trios' live show of the same name, "Allah ..." spearheads the newest generation of comedy that is quintessentially
American. Whether it's inviting the audience to write the joke on airport security
themselves, or sheepishly admitting that four wives would be three too many, the trio gets the audience laughing so hard,
they're neither afraid nor offended.
"The comics-one African American, one Arab American and one South Asian
American-show the great diversity of Islam in America," says Michael Wolfe, Co- Executive Producer at UPF. "They also show that Muslims have a sense of humor and
can laugh at themselves, standing on the shoulders of great comedians like Eddie Murphy
and Jerry Seinfeld, who opened up worlds of American life to brand new audiences.
These comedians take us on a journey in America: from growing up Muslim to marrying
Muslim and living as a Muslim in after 9/11."
The film allows humor to speak for itself, pausing between acts to give a behind-the- scenes glimpse into the
comics' family lives and the work that goes into their show, including the laughter in their homes and on the road. But it's the comics themselves-and the personal experiences they shamelessly twist into standup fodder-who relate to viewers of all backgrounds, unifying through mirth.
Amer draws on his Palestinian background and his very Arab family to elicit laughs over everything from checkpoints to marital misunderstandings, while Usman recalls his
American-Muslim childhood and plays off his own dubious, bushy-bearded appearance.
Moss offers yet another perspective as he illuminates the experience of being both black and Muslim in America with warmth and irreverence Ð whether it's comparing Osama to
Tupac or making light of his own conversion to Islam. One of the tour's co-founders, Moss explained "Allah Made Me Funny" as a safe venue to address such topics, using laughter to heal rifts and gain perspective on issues of which many audience members might be ignorant.
"This project ...involves the courage to step out of the shadows of silence and fear and reach out and build bridges," he says. "We're building these bridges through humor and understanding to make that journey a little easier for all of us."
So with UPF's new film, viewers can lower their defenses, laugh out loud and learn that
no matter what a person's background or faith, everything is fair game in comedy.

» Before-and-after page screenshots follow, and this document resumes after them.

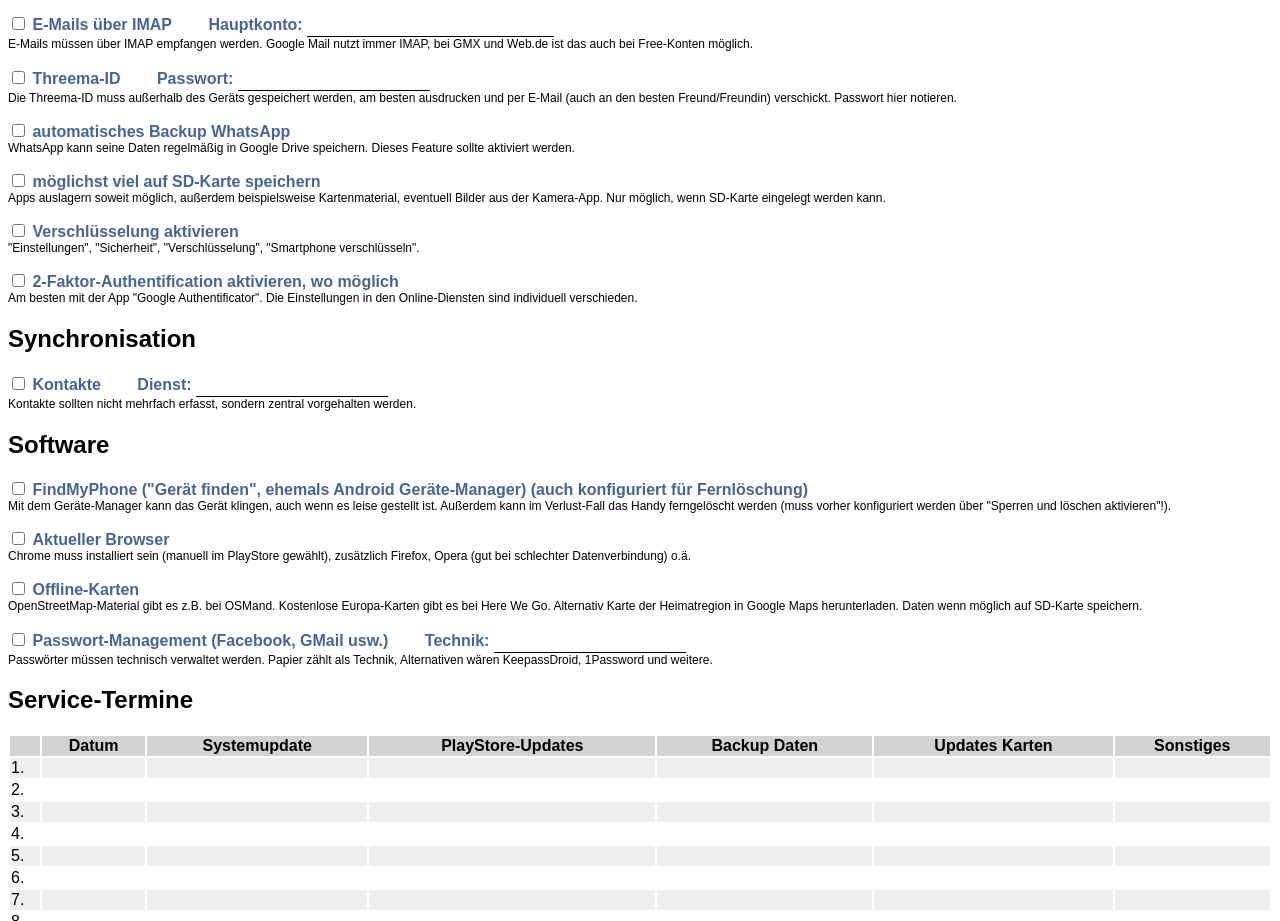
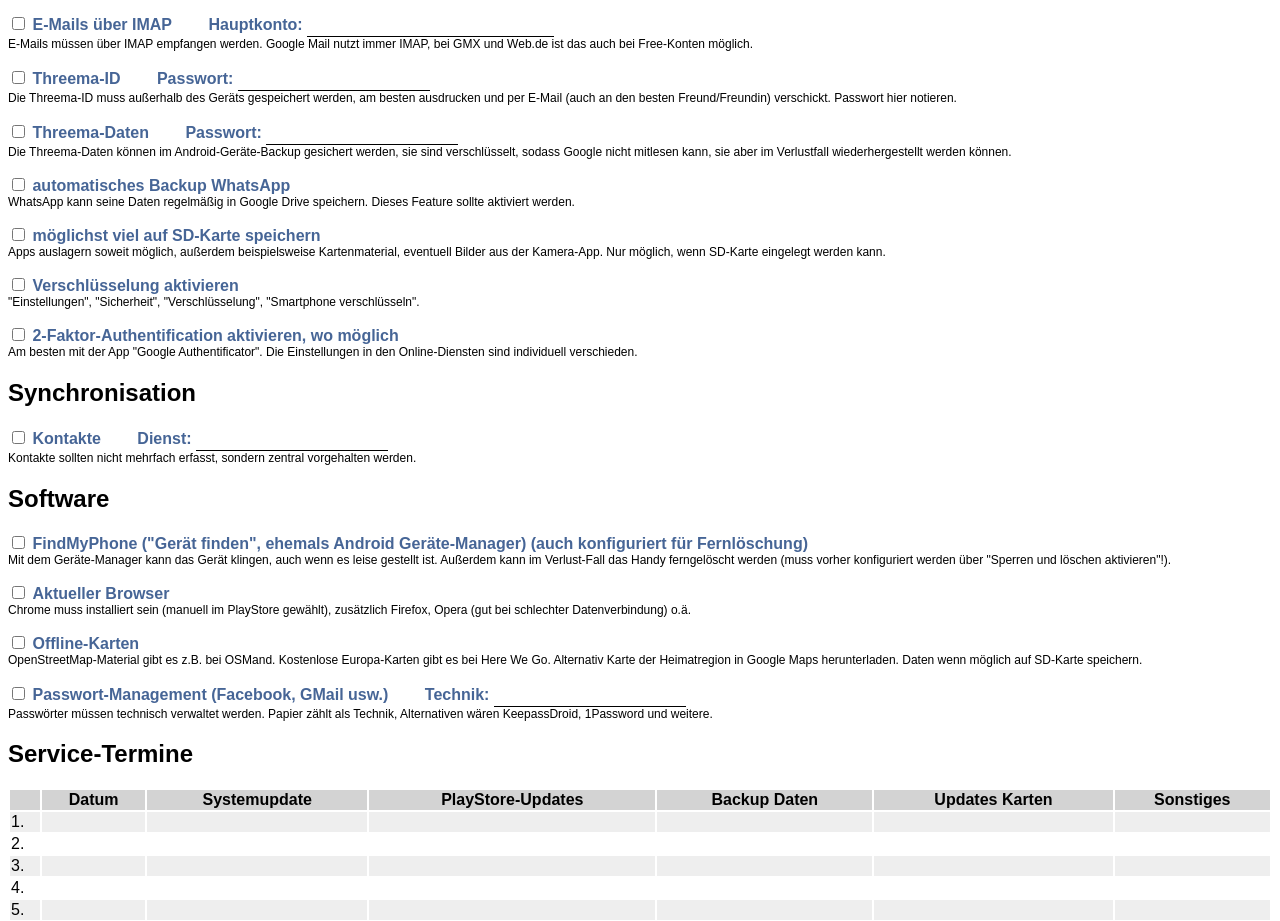
Before and after one commit to jojomi/jojomi.github.io, a plain HTML site: page serviceheft/smartphone-android.html in a window 1280 px wide. Shown: the part 1424-2345 px from the top of the page. Drawn offline with nearby package versions, Linux system fonts and the light colour scheme; a web font is replaced by a local one.

Commit message:
Threema-Daten auch backuppen

```diff
--- a/serviceheft/smartphone-android.html
+++ b/serviceheft/smartphone-android.html
@@ -213,6 +213,14 @@
 				</div>
 
 				<div class="form-elem">
+					<input type="checkbox" id="threema-data" value="threema-data">
+					<label class="margin" for="threema-data">Threema-Daten</label>
+					<label for="threema-data-pass">Passwort:</label>
+					<input type="text" id="threema-data-pass" placeholder="" size="15">
+					<div class="explanation">Die Threema-Daten können im Android-Geräte-Backup gesichert werden, sie sind verschlüsselt, sodass Google nicht mitlesen kann, sie aber im Verlustfall wiederhergestellt werden können.</div>
+				</div>
+
+				<div class="form-elem">
 					<input type="checkbox" id="whatsapp" value="whatsapp">
 					<label for="whatsapp">automatisches Backup WhatsApp</label>
 					<div class="explanation">WhatsApp kann seine Daten regelmäßig in Google Drive speichern. Dieses Feature sollte aktiviert werden.</div>
```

"The time for breakout Muslim comedians is now," said Alex Kronemer, co-executive
producer with UPF. "With their fresh take on humor, the men of "Allah Made Me

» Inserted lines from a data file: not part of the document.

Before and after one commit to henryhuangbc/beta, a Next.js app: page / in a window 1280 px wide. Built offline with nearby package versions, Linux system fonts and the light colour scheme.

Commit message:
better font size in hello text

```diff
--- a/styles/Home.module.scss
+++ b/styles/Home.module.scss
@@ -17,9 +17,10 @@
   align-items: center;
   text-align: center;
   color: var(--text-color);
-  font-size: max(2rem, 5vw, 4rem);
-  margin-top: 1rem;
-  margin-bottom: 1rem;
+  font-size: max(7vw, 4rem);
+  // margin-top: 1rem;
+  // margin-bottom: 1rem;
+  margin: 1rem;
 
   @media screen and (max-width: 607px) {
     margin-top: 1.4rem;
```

Funny" can connect with anyone who loves a laugh. Today, they're the ideal trailblazers to defy
prejudice and foster goodwill through comedy."

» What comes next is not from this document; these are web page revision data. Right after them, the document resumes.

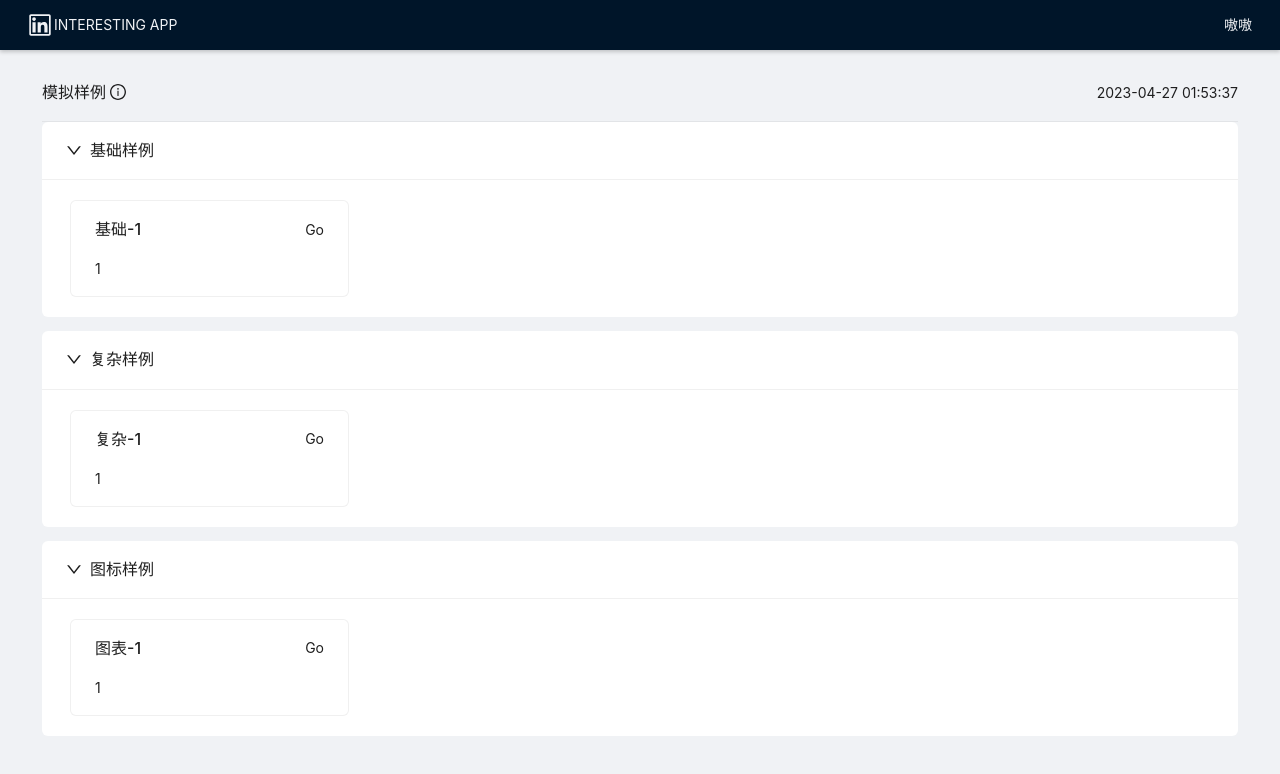
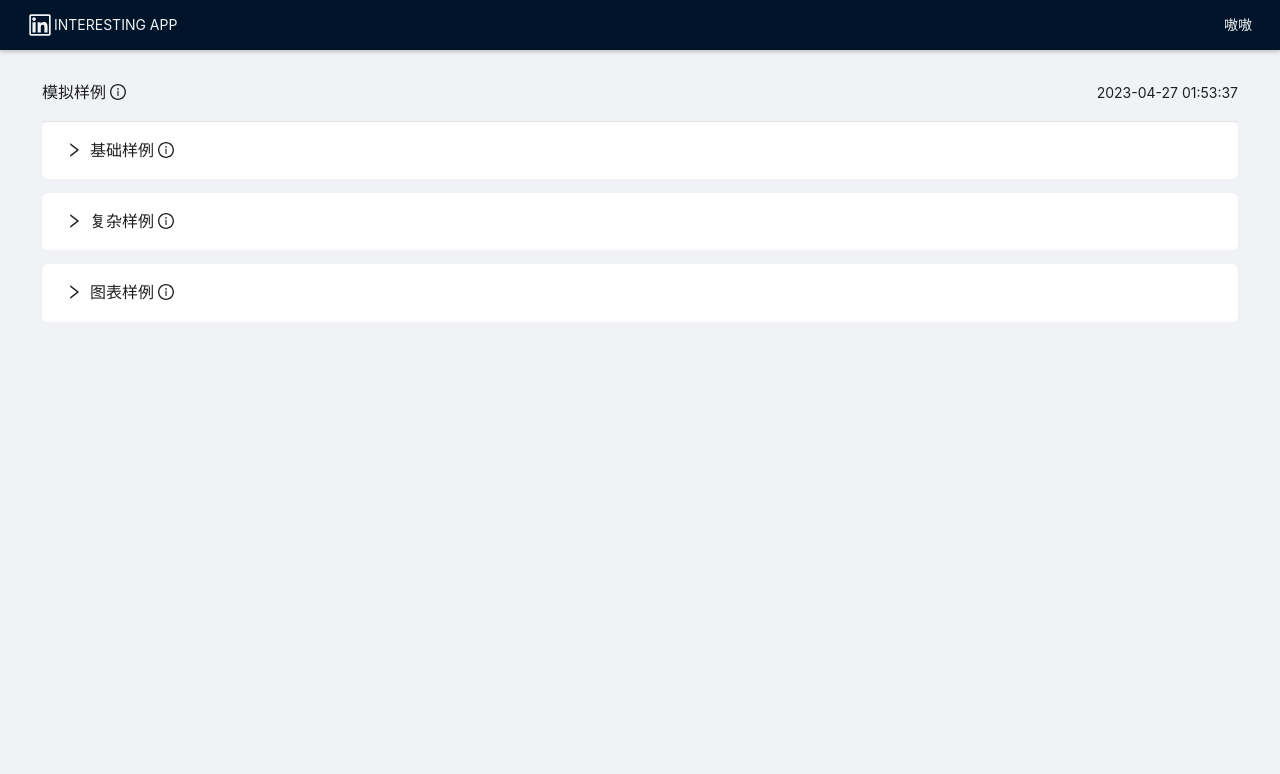
Before and after one commit to Wang-Qing1/react-app, a React (Create React App) app: page / in a window 1280 px wide. Shown: the top 774 px of the page. Built offline with nearby package versions, Linux system fonts and the light colour scheme.

Commit message:
首页-样式调整

```diff
--- a/src/page/Home/Home.js
+++ b/src/page/Home/Home.js
@@ -36,8 +36,10 @@ export default class Home extends React.Component {
           <ProCard
             className={'app-home-content-simple'}
             title={'基础样例'}
+            tooltip={'Ant Design v5 框架组件的简单使用'}
             headerBordered={true}
             collapsible={true}
+            defaultCollapsed={true}
             gutter={[8,8]}
             colSpan={24}
           >
@@ -46,17 +48,21 @@ export default class Home extends React.Component {
           <ProCard
             className={'app-home-content-complex'}
             title={'复杂样例'}
+            tooltip={'Ant Design Pro pro-components 高级组件的使用'}
             headerBordered={true}
             collapsible={true}
+            defaultCollapsed={true}
             colSpan={24}
           >
             <ComplexSample />
           </ProCard>
           <ProCard
             className={'app-home-content-chart'}
-            title={'图标样例'}
+            title={'图表样例'}
+            tooltip={'EChart v4|v5 图表组件的使用'}
             headerBordered={true}
             collapsible={true}
+            defaultCollapsed={true}
             colSpan={24}
           >
             <ChartSample />
```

"Allah Made Me Funny" will have a nationwide release at Landmark theaters October 3,
2008. For more information, visit www.allahmademefunny.com